—R.D. Hardesty, Portland OR

Upon returning from the opening of a veterans exhibit in Waterloo I found “Once Upon a Time in War” here waiting for me. Although I had read several chapters in the Checkerboard there is nothing like having a book in your hands. I immediately started burning through the pages and finished it during a six-hour delay in the Cleveland airport. I loved it.

Taking a cast of characters from their homes into an absolute living hell and back again makes for an exceptionally clear telling of a complicated and heart wrenching story. A story that really got to the heart of what war is. Not tactics, not glory, but the down and dirty murderous work of killing the other guy before he can kill you. It’s no wonder that guys like my dad and most of the interviewees never really talked about what happened to them during the war.

The book clarified a few things for me about my dad, Keith Wilson, M/394. He was so proud of his Combat Infantryman’s Badge. Now I truly understand why. Conversely, when he really wanted to be insulting, he would tell us that we, my brothers and I, were good for nothing but the infantry. I guess that I get that now too. So proud to have served and survived but never wanting his children to go through anything like Elsenborn Ridge.

My dad reserved his most scathing criticism for those he referred to as “rear echelon trash.” While making us kids buckle those ugly rubber overshoes right up to the top he often grumbled about not having any overshoes during, what he always referred to as, “the battle of the Ardennes” while the guys in the rear all seemed to have them. My dad wore those overshoes every winter of his life. He was very happy when they came with a zipper instead of the buckles. Dad also told us about a beautiful set of German officers’ binoculars he “acquired” which got too heavy to lug around. He said that he put two rounds through them to make sure that none of those rear echelon trash got them.
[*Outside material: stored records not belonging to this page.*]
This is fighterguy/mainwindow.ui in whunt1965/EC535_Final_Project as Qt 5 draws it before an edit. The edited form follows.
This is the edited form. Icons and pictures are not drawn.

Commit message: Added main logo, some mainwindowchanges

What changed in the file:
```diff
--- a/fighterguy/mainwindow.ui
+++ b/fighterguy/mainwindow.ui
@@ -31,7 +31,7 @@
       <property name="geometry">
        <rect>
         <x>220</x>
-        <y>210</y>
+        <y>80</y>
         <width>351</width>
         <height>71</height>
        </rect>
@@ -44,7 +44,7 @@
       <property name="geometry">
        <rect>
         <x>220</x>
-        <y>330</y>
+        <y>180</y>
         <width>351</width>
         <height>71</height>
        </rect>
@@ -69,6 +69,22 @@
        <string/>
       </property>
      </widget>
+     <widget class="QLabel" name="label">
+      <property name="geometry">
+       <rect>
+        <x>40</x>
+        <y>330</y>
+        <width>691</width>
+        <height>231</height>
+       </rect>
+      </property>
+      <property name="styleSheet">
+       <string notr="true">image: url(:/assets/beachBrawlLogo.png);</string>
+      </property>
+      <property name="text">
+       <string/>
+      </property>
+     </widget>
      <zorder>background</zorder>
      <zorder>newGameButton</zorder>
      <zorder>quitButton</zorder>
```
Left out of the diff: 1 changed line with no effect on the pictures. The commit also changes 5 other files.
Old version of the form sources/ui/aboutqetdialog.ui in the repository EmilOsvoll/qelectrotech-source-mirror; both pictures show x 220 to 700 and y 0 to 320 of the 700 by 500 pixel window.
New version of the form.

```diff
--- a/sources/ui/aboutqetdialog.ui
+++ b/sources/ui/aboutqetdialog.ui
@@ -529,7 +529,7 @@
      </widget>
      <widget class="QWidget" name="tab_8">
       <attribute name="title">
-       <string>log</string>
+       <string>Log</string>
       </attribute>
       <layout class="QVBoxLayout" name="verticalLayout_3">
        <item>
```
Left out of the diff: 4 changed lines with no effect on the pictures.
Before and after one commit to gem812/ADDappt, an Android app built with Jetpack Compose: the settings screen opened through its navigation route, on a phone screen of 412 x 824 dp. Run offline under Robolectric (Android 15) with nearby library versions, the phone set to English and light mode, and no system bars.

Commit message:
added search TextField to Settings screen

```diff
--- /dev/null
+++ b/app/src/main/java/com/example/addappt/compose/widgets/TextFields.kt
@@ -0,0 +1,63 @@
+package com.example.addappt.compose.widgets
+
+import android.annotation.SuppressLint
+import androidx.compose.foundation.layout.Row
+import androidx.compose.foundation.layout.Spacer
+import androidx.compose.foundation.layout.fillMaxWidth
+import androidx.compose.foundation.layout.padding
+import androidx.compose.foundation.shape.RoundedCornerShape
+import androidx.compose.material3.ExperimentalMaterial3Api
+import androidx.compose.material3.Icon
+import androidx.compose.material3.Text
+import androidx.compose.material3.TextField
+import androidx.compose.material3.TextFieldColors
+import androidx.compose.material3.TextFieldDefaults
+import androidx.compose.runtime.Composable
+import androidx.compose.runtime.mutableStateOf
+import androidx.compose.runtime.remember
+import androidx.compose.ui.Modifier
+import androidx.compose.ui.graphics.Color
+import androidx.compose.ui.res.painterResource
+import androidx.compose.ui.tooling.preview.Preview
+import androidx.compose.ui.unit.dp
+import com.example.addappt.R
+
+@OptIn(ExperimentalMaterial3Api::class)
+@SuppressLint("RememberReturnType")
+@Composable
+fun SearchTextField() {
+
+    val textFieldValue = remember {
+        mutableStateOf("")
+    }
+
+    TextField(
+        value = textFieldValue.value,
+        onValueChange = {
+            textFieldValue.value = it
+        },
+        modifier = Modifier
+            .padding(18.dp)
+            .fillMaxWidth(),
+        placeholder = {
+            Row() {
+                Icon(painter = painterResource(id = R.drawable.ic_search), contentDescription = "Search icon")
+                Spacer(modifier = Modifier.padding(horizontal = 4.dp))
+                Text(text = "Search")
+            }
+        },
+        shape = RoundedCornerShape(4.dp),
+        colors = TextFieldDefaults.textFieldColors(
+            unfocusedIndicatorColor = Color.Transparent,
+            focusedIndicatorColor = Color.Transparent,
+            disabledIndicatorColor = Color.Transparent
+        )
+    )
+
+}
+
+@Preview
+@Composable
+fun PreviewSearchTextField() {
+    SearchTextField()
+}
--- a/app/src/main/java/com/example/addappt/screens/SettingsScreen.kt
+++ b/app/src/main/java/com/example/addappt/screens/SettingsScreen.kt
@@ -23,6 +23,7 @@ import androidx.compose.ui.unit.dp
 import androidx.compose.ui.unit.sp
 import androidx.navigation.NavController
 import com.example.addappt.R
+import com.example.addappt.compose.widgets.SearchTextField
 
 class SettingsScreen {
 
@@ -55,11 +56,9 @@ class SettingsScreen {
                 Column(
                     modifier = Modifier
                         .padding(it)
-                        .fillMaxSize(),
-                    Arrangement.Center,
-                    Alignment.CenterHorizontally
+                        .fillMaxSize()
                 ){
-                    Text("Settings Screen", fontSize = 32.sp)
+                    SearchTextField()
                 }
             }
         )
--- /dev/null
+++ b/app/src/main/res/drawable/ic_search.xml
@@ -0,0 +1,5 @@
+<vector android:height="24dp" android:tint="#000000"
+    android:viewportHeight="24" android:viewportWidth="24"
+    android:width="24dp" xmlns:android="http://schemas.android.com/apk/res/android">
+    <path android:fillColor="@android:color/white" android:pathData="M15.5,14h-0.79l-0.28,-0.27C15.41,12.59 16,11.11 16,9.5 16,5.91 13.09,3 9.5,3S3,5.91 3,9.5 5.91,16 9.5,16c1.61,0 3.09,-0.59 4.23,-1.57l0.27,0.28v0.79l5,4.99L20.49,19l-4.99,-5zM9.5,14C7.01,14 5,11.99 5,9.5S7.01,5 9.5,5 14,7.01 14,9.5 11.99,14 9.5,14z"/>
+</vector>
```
Dad never said anything specifically about the commanding officers of the 99th. I think that he probably just lumped them in with the other guys in the rear. Descriptions in this book however, reminded me of my own military experience during the Vietnam war. “Tired lifers” that you never saw in the field, who were more than happy to take credit for a success and blame the enlisted guy for any failure. All the while much more concerned about the length of your hair than the quality of your equipment. I suspect today’s grunts have very similar complaints.

A great book for historians and casual readers alike. This story deserves and needs to be remembered.

—Christopher K. Wilson
(son of Keith Wilson, M/394)

Last modified May 19, 2009